Most typical and most deviant

Ingo Rohlfing



One can use four functions to choose four types of cases without classifying all cases as either typical or deviant. The most typical and most deviant cases are proposed by Seawright and Gerring (2008). The most typical case has the smallest residual of all cases. The most deviant case has the largest residual of all cases. The two functions most_typical() and most_deviant() work in the same way and show you the case with its residual. The input into the function is an lm object.

df <- lm(mpg ~ disp + wt, data = mtcars)
#> Merc 450SE 
#> 0.03421046
#> Toyota Corolla 
#>        6.34844

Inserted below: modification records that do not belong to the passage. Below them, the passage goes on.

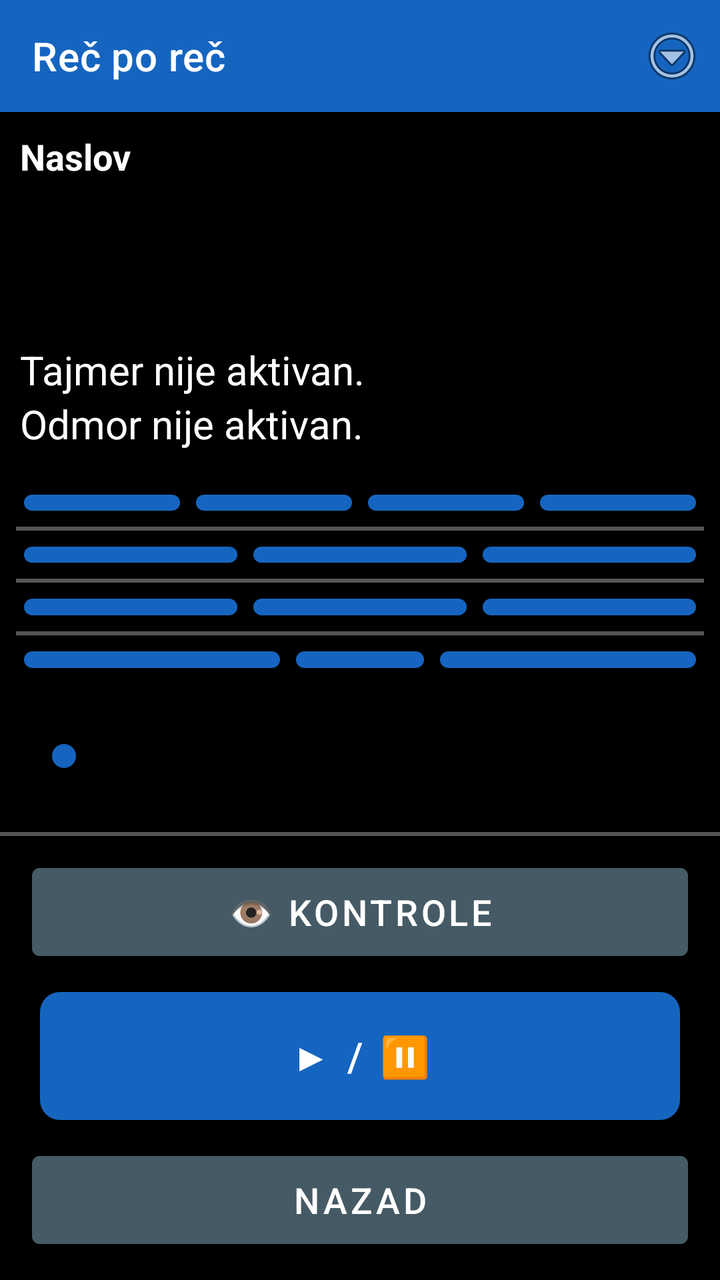
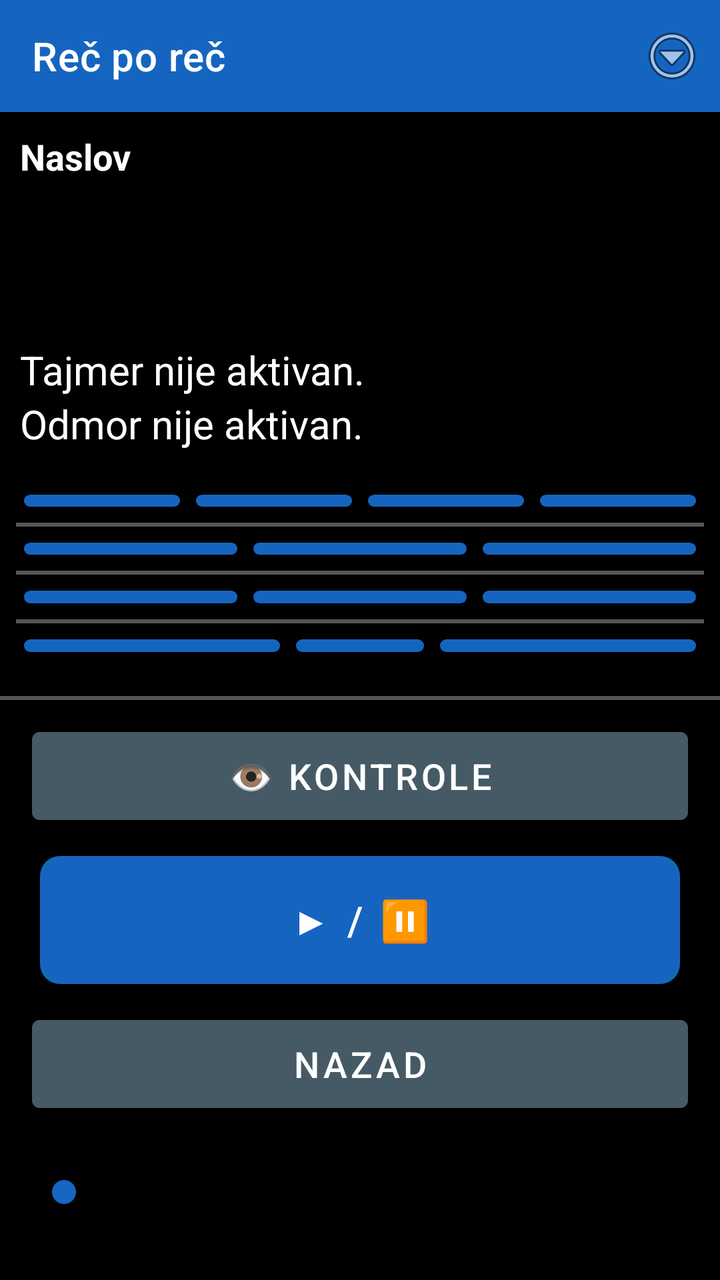

Compare the two renders of this Android layout. The source of the first and the diff that turns it into the second are given below.
<!-- AndroidManifest.xml: application theme Theme.RecPoRec -->
<!-- res/layout/activity_reader.xml -->
<?xml version="1.0" encoding="utf-8"?>
<LinearLayout xmlns:android="http://schemas.android.com/apk/res/android"
    xmlns:app="http://schemas.android.com/apk/res-auto"
    android:layout_width="match_parent"
    android:layout_height="match_parent"
    android:orientation="vertical"
    android:fitsSystemWindows="true"
    android:background="@color/background">

    
    <androidx.appcompat.widget.Toolbar
        android:id="@+id/toolbar"
        android:layout_width="match_parent"
        android:layout_height="?attr/actionBarSize"
        android:background="@color/btn_voice"
        android:titleTextColor="@color/text_primary"
        app:title="@string/app_name">

        <ImageButton
            android:id="@+id/btnOverflow"
            android:layout_width="48dp"
            android:layout_height="48dp"
            android:layout_gravity="end|center_vertical"
            android:background="@android:color/transparent"
            android:contentDescription="@string/menu_options_button"
            android:src="@android:drawable/ic_menu_more" />
    </androidx.appcompat.widget.Toolbar>

    
    <LinearLayout
        android:id="@+id/layoutStatus"
        android:layout_width="match_parent"
        android:layout_height="wrap_content"
        android:orientation="vertical"
        android:padding="10dp">

        <TextView
            android:id="@+id/textDocTitle"
            android:layout_width="match_parent"
            android:layout_height="wrap_content"
            android:textSize="18sp"
            android:textStyle="bold"
            android:textColor="@color/text_primary"
            android:maxLines="1"
            android:ellipsize="end"
            android:text="Naslov" />

        <TextView
            android:id="@+id/textPages"
            android:layout_width="match_parent"
            android:layout_height="wrap_content"
            android:textSize="20sp"
            android:textColor="@color/text_primary"
            android:accessibilityLiveRegion="polite" />

        <TextView
            android:id="@+id/textElapsed"
            android:layout_width="match_parent"
            android:layout_height="wrap_content"
            android:textSize="20sp"
            android:textColor="@color/text_primary" />

        <TextView
            android:id="@+id/textRemaining"
            android:layout_width="match_parent"
            android:layout_height="wrap_content"
            android:textSize="20sp"
            android:textColor="@color/text_primary" />

        <TextView
            android:id="@+id/textTimerStatus"
            android:layout_width="match_parent"
            android:layout_height="wrap_content"
            android:textSize="20sp"
            android:textColor="@color/text_primary"
            android:text="Tajmer nije aktivan." />

        <TextView
            android:id="@+id/textRestStatus"
            android:layout_width="match_parent"
            android:layout_height="wrap_content"
            android:textSize="20sp"
            android:textColor="@color/text_primary"
            android:text="Odmor nije aktivan." />
    </LinearLayout>

    
    <LinearLayout
        android:layout_width="match_parent"
        android:layout_height="0dp"
        android:layout_weight="1"
        android:orientation="vertical"
        android:padding="8dp">

        
        <LinearLayout
            android:id="@+id/layoutRow1"
            android:layout_width="match_parent"
            android:layout_height="0dp"
            android:layout_weight="1"
            android:orientation="horizontal">

            <Button android:id="@+id/btnBookmarks" style="@style/KeyButton"
                android:backgroundTint="@color/btn_goto_page"
                android:contentDescription="Oznake - dodaj, ukloni ili ukloni sve oznake u ovom dokumentu. Dug pritisak: brzo dodaj oznaku."
                android:textSize="18sp"
                android:text="🔖 Oznake" />

            <Button android:id="@+id/btnGoTo" style="@style/KeyButton"
                android:backgroundTint="@color/btn_goto_page"
                android:contentDescription="Idi na stranicu, minut ili oznaku. Dug pritisak: idi na početak dokumenta."
                android:textSize="18sp"
                android:text="➜ Idi na" />

            <Button android:id="@+id/btnSelectAll" style="@style/KeyButton"
                android:backgroundTint="@color/btn_combined"
                android:contentDescription="Odaberi sve. Dug pritisak: kopiraj odabrano."
                android:textSize="18sp"
                android:text="Odaberi sve" />

            <Button android:id="@+id/btnSearchText" style="@style/KeyButton"
                android:backgroundTint="@color/btn_goto_page"
                android:contentDescription="Pretraži tekst dokumenta. Dug pritisak: ponovi poslednju pretragu."
                android:textSize="18sp"
                android:text="🔍 Pretraga" />
        </LinearLayout>

        
        <View
            android:id="@+id/dividerRow1"
            android:layout_width="match_parent"
            android:layout_height="2dp"
            android:layout_marginTop="4dp"
            android:layout_marginBottom="4dp"
            android:background="@color/slider_track"
            android:importantForAccessibility="no" />

        
        <LinearLayout
            android:id="@+id/layoutRow2"
            android:layout_width="match_parent"
            android:layout_height="0dp"
            android:layout_weight="1"
            android:orientation="horizontal">

            <Button android:id="@+id/btnPrevChapter" style="@style/KeyButton"
                android:backgroundTint="@color/btn_chapter"
                android:contentDescription="@string/btn_prev_chapter"
                android:textSize="18sp"
                android:text="⏮ Poglavlje" />

            <Button android:id="@+id/btnAutoScroll" style="@style/KeyButton"
                android:backgroundTint="@color/btn_combined"
                android:contentDescription="Automatski listaj dokument."
                android:text="Automatski listaj" />

            <Button android:id="@+id/btnNextChapter" style="@style/KeyButton"
                android:backgroundTint="@color/btn_chapter"
                android:contentDescription="@string/btn_next_chapter"
                android:textSize="18sp"
                android:text="Poglavlje ⏭" />
        </LinearLayout>

        <View
            android:id="@+id/dividerRow2"
            android:layout_width="match_parent"
            android:layout_height="2dp"
            android:layout_marginTop="4dp"
            android:layout_marginBottom="4dp"
            android:background="@color/slider_track"
            android:importantForAccessibility="no" />

        
        <LinearLayout
            android:id="@+id/layoutRow3"
            android:layout_width="match_parent"
            android:layout_height="0dp"
            android:layout_weight="1"
            android:orientation="horizontal">

            <Button android:id="@+id/btnTimer" style="@style/KeyButton"
                android:backgroundTint="@color/btn_timer"
                android:contentDescription="@string/btn_timer"
                android:text="⏱ Tajmer" />

            <Button android:id="@+id/btnWakeUp" style="@style/KeyButton"
                android:backgroundTint="@color/btn_wakeup"
                android:contentDescription="Probudi me u tačno vreme. Dug pritisak: isključi buđenje."
                android:textSize="18sp"
                android:text="⏰ Probudi" />

            <Button android:id="@+id/btnScheduleReading" style="@style/KeyButton"
                android:backgroundTint="@color/btn_voice"
                android:contentDescription="Zakaži čitanje."
                android:text="Zakaži čitanje" />
        </LinearLayout>

        <View
            android:id="@+id/dividerRow3"
            android:layout_width="match_parent"
            android:layout_height="2dp"
            android:layout_marginTop="4dp"
            android:layout_marginBottom="4dp"
            android:background="@color/slider_track"
            android:importantForAccessibility="no" />

        
        <LinearLayout
            android:id="@+id/layoutRow5"
            android:layout_width="match_parent"
            android:layout_height="0dp"
            android:layout_weight="1"
            android:orientation="horizontal">

            <Button android:id="@+id/btnStepBack" style="@style/KeyButton"
                android:layout_weight="2"
                android:backgroundTint="@color/btn_page_nav"
                android:contentDescription="@string/slider_back"
                android:text="◀ 5%" />

            <Button android:id="@+id/btnRemindMe" style="@style/KeyButton"
                android:backgroundTint="@color/btn_timer"
                android:contentDescription="Podsetnik, vraća dokument unazad. Dug pritisak: ponovi poslednji podsetnik."
                android:textSize="18sp"
                android:text="⏰ Podseti" />

            <Button android:id="@+id/btnStepForward" style="@style/KeyButton"
                android:layout_weight="2"
                android:backgroundTint="@color/btn_page_nav"
                android:contentDescription="@string/slider_forward"
                android:text="5% ▶" />
        </LinearLayout>

    </LinearLayout>

    
    <SeekBar
        android:id="@+id/seekProgress"
        android:layout_width="match_parent"
        android:layout_height="56dp"
        android:layout_marginStart="16dp"
        android:layout_marginEnd="16dp"
        android:layout_marginTop="4dp"
        android:contentDescription="@string/slider_position"
        android:max="100"
        android:progressTint="@color/btn_voice"
        android:thumbTint="@color/btn_voice" />

    <View
        android:id="@+id/dividerRow4"
        android:layout_width="match_parent"
        android:layout_height="2dp"
        android:layout_marginTop="10dp"
        android:layout_marginBottom="10dp"
        android:background="@color/slider_track"
        android:importantForAccessibility="no" />

    
    <Button
        android:id="@+id/btnToggleControls"
        android:layout_width="match_parent"
        android:layout_height="56dp"
        android:layout_marginStart="16dp"
        android:layout_marginEnd="16dp"
        android:layout_marginBottom="8dp"
        android:textSize="18sp"
        android:backgroundTint="@color/btn_combined"
        android:textColor="@color/button_text"
        android:contentDescription="Prikaži ili sakrij kontrole. Dug pritisak: Kratak predah, pauzira čitanje na 15 minuta."
        android:text="👁 Kontrole" />

    <LinearLayout
        android:layout_width="match_parent"
        android:layout_height="72dp"
        android:layout_marginStart="16dp"
        android:layout_marginEnd="16dp"
        android:layout_marginBottom="8dp"
        android:orientation="horizontal">

        <Button android:id="@+id/btnPlayPause" style="@style/KeyButton"
            android:backgroundTint="@color/btn_play"
            android:contentDescription="@string/btn_play_pause"
            android:text="▶ / ⏸" />
    </LinearLayout>

    <Button
        android:id="@+id/btnBack"
        android:layout_width="match_parent"
        android:layout_height="56dp"
        android:layout_marginStart="16dp"
        android:layout_marginEnd="16dp"
        android:layout_marginBottom="12dp"
        android:textSize="18sp"
        android:backgroundTint="@color/btn_combined"
        android:textColor="@color/button_text"
        android:contentDescription="Nazad. Zatvara dokument, vraća na listu. Dug pritisak: pošalji aplikaciju u pozadinu."
        android:text="Nazad" />

</LinearLayout>
<!-- resources referenced by this layout -->
<resources>
  <color name="background">#000000</color>
  <color name="btn_chapter">#2E7D32</color>
  <color name="btn_combined">#455A64</color>
  <color name="btn_goto_page">#5D4037</color>
  <color name="btn_page_nav">#AD1457</color>
  <color name="btn_play">#D84315</color>
  <color name="btn_timer">#6A1B9A</color>
  <color name="btn_voice">#1565C0</color>
  <color name="btn_wakeup">#C62828</color>
  <color name="button_text">#FFFFFF</color>
  <color name="slider_track">#555555</color>
  <color name="text_primary">#FFFFFF</color>
  <string name="app_name">Reč po reč</string>
  <string name="btn_next_chapter">Sledeće poglavlje. Dug pritisak: spisak svih poglavlja.</string>
  <string name="btn_play_pause">Pokreni/Pauziraj čitanje. Dug pritisak: reci trenutni status.</string>
  <string name="btn_prev_chapter">Prethodno poglavlje. Dug pritisak: ponovi trenutno poglavlje.</string>
  <string name="btn_timer">Tajmer za automatsku pauzu. Dug pritisak: isključi tajmer.</string>
  <string name="menu_options_button">Opcije. Dug pritisak: provera dozvola.</string>
  <string name="slider_back">Pomeri pet posto unazad. Dug pritisak: ponovi trenutnu stranicu.</string>
  <string name="slider_forward">Pomeri pet posto unapred. Dug pritisak: poništi poslednju radnju.</string>
  <string name="slider_position">Klizač za pomeranje kroz knjigu, pet posto po koraku</string>
  <style name="KeyButton">
          <item name="android:layout_width">0dp</item>
          <item name="android:layout_height">match_parent</item>
          <item name="android:layout_weight">1</item>
          <item name="android:layout_margin">4dp</item>
          <item name="android:textSize">20sp</item>
          <item name="android:textColor">@color/button_text</item>
          <item name="android:background">@drawable/key_button_shape</item>
          <item name="android:stateListAnimator">@null</item>
          <item name="android:elevation">0dp</item>
      </style>
  <style name="Theme.RecPoRec" parent="Theme.MaterialComponents.DayNight.NoActionBar">
          <item name="android:windowBackground">@color/background</item>
          <item name="android:textColorPrimary">@color/text_primary</item>
          <item name="colorPrimary">@color/btn_voice</item>
          <item name="colorOnPrimary">@color/button_text</item>
          <item name="alertDialogTheme">@style/RecPoRecAlertDialog</item>
          <item name="android:alertDialogTheme">@style/RecPoRecAlertDialog</item>
      </style>
  <!-- drawable key_button_shape (drawable) -->
  <?xml version="1.0" encoding="utf-8"?>
  <shape xmlns:android="http://schemas.android.com/apk/res/android"
      android:shape="rectangle">
      <corners android:radius="10dp" />
      <solid android:color="#FFFFFF" />
  </shape>
  <style name="RecPoRecDialogText" parent="TextAppearance.AppCompat.Medium">
          <item name="android:textSize">20sp</item>
          <item name="android:textColor">@color/text_primary</item>
      </style>
  <style name="RecPoRecDialogButton" parent="Widget.AppCompat.Button.ButtonBar.AlertDialog">
          <item name="android:textSize">18sp</item>
          <item name="android:textColor">@color/btn_goto_page</item>
          <item name="android:textStyle">bold</item>
      </style>
  <!-- unchanged entries left out for length: 1 -->
</resources>

<!-- the commit's change to res/layout/activity_reader.xml (unified diff, before → after) -->
@@ -233,19 +233,6 @@
 
     </LinearLayout>
 
-    
-    <SeekBar
-        android:id="@+id/seekProgress"
-        android:layout_width="match_parent"
-        android:layout_height="56dp"
-        android:layout_marginStart="16dp"
-        android:layout_marginEnd="16dp"
-        android:layout_marginTop="4dp"
-        android:contentDescription="@string/slider_position"
-        android:max="100"
-        android:progressTint="@color/btn_voice"
-        android:thumbTint="@color/btn_voice" />
-
     <View
         android:id="@+id/dividerRow4"
         android:layout_width="match_parent"
@@ -289,11 +276,24 @@
         android:layout_height="56dp"
         android:layout_marginStart="16dp"
         android:layout_marginEnd="16dp"
-        android:layout_marginBottom="12dp"
+        android:layout_marginBottom="8dp"
         android:textSize="18sp"
         android:backgroundTint="@color/btn_combined"
         android:textColor="@color/button_text"
         android:contentDescription="Nazad. Zatvara dokument, vraća na listu. Dug pritisak: pošalji aplikaciju u pozadinu."
         android:text="Nazad" />
 
+    
+    <SeekBar
+        android:id="@+id/seekProgress"
+        android:layout_width="match_parent"
+        android:layout_height="56dp"
+        android:layout_marginStart="16dp"
+        android:layout_marginEnd="16dp"
+        android:layout_marginBottom="16dp"
+        android:contentDescription="@string/slider_position"
+        android:max="100"
+        android:progressTint="@color/btn_voice"
+        android:thumbTint="@color/btn_voice" />
+
 </LinearLayout>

The most deviant case does not distinguish between cases that have a large negative and a large positive residual. Cases with a negative residual are overpredicted because the predicted outcome is higher than the observed outcome. Cases with a positive residual are underpredicted because the predicted outcome is lower than the observed outcome. It might not matter whether a case is overpredicted or underpredicted because both subtypes of outliers can have the same type of deviance. However, one might be interested in knowing whether a case has a positive or negative residual and what the most overpredicted and underpredicted cases are. This is what the functions most_overpredicted() and most_underpredicted() achieve, each taking an lm object as input.

# largest positive residual
#> Toyota Corolla 
#>        6.34844
# largest negative residual
#> Ferrari Dino 
#>     -3.40868

The package does not include functions for plotting the cases. There are multiple, very useful packages such as the olsrr package that can be used for the easy visualization of residuals.